Sakbun– who’s mom is from Jamaica and his dad from Cambodia– said he thinks those all across the country can relate to his background.

“I definitely think it is just a part of the small story of American history and the concept of chasing the American dream,” he said. “We are a country formed of immigrants, from Europe, from Africa, from South America, from Asia, from all different backgrounds, but really it’s representative that yes, even in 2023 we are still breaking down barriers.” 

Sakbun said there were many other younger politicians he looked up to, but he wants to make his own impact as he looks forward to his time in office. 

“You never want to be the second coming of another public official. I’m very pointed to say that, you create your own chapter. Take politics out of it. Whether that’s on the athletic field, the career field,” he said. “Be the first you, be your own individual. Yes, you look up to others and take their advice sometimes, but you always want to tailor to who you are and what your destiny is.”

Reynolds said she thought the representation at the highest levels of city government is important to celebrate.

“It’s important that we see role models, because that shapes us. Seeing people who look like us [in these positions,]” she said.

Hinton made a point to thank all those who came before her in fighting for civil rights across America.

“I’m grateful I stand on the shoulders of my ancestors. So many people who fought for the right just to vote. Now we have the right to elect folks who represent our community, who give us voice,” she said. 

Reynolds echoed that sentiment– saying this is important to see in communities across the country.

“Nationally, we need diversity,” she said. “And this says a lot about our nation that we’ve come so far that we are now electing people who look like us and we’re electing people of all different ethnicities and all different backgrounds.”

Sakbun thanked his friends and family for making this possible, as well as those who came out to vote. 

A Terre Haute native, he said he hopes younger kids, in his shoes– or those around the community– can be motivated by the progress in the community.
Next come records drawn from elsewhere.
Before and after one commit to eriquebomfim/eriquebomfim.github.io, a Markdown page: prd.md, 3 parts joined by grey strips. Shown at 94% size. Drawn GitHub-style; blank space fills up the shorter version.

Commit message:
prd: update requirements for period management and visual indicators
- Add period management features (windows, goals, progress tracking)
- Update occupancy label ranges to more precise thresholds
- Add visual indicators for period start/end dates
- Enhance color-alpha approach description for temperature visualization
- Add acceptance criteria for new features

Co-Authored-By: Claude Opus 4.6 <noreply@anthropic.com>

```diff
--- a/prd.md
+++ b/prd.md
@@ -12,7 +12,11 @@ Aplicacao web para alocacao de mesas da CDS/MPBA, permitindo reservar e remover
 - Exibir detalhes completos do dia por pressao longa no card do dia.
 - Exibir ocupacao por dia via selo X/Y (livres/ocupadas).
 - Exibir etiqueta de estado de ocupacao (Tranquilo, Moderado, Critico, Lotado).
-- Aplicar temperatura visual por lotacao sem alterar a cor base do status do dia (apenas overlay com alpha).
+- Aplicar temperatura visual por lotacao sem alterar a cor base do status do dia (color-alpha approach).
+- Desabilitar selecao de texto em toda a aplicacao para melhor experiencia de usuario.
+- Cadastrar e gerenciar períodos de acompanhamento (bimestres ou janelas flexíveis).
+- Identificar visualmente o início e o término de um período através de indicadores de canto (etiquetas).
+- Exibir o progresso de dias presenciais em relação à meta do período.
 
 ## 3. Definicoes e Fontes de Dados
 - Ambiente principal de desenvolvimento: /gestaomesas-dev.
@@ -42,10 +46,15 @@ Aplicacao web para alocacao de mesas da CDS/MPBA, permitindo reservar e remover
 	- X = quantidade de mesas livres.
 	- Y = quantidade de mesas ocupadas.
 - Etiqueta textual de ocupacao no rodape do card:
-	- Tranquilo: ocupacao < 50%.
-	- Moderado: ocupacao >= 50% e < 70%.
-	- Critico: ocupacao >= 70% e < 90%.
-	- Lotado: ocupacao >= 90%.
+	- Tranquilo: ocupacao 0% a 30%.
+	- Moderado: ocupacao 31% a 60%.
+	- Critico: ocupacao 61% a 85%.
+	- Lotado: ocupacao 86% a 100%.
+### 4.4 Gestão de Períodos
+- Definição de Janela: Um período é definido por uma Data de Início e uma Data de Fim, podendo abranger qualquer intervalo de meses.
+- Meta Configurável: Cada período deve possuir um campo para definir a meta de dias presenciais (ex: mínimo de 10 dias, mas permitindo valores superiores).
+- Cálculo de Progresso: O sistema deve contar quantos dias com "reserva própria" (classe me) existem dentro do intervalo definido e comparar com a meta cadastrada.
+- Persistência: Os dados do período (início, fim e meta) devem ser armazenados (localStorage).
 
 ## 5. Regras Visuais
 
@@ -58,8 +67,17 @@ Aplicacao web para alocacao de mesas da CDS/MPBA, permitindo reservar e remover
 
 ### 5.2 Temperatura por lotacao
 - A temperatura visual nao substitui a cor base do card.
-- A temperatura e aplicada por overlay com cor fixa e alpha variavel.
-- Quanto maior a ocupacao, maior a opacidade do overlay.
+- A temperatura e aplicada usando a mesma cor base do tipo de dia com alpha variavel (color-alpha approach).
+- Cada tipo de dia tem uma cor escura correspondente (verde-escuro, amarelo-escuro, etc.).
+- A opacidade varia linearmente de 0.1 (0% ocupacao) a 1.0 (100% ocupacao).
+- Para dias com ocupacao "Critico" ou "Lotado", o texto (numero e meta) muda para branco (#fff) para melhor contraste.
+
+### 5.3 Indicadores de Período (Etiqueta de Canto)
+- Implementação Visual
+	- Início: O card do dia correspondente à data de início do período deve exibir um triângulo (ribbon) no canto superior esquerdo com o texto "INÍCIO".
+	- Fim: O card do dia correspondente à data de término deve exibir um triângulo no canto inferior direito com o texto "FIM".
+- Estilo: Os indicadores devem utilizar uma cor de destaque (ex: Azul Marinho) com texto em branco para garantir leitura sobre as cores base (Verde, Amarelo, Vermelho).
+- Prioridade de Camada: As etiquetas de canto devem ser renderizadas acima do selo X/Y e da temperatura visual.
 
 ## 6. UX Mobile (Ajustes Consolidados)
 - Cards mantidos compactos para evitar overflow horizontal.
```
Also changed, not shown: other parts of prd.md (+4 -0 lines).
“I hope it inspires the youth in our community to get involved in the process,” he said. “Not just by voting, but by giving their time and energy towards making the country, the state and the city a better place.”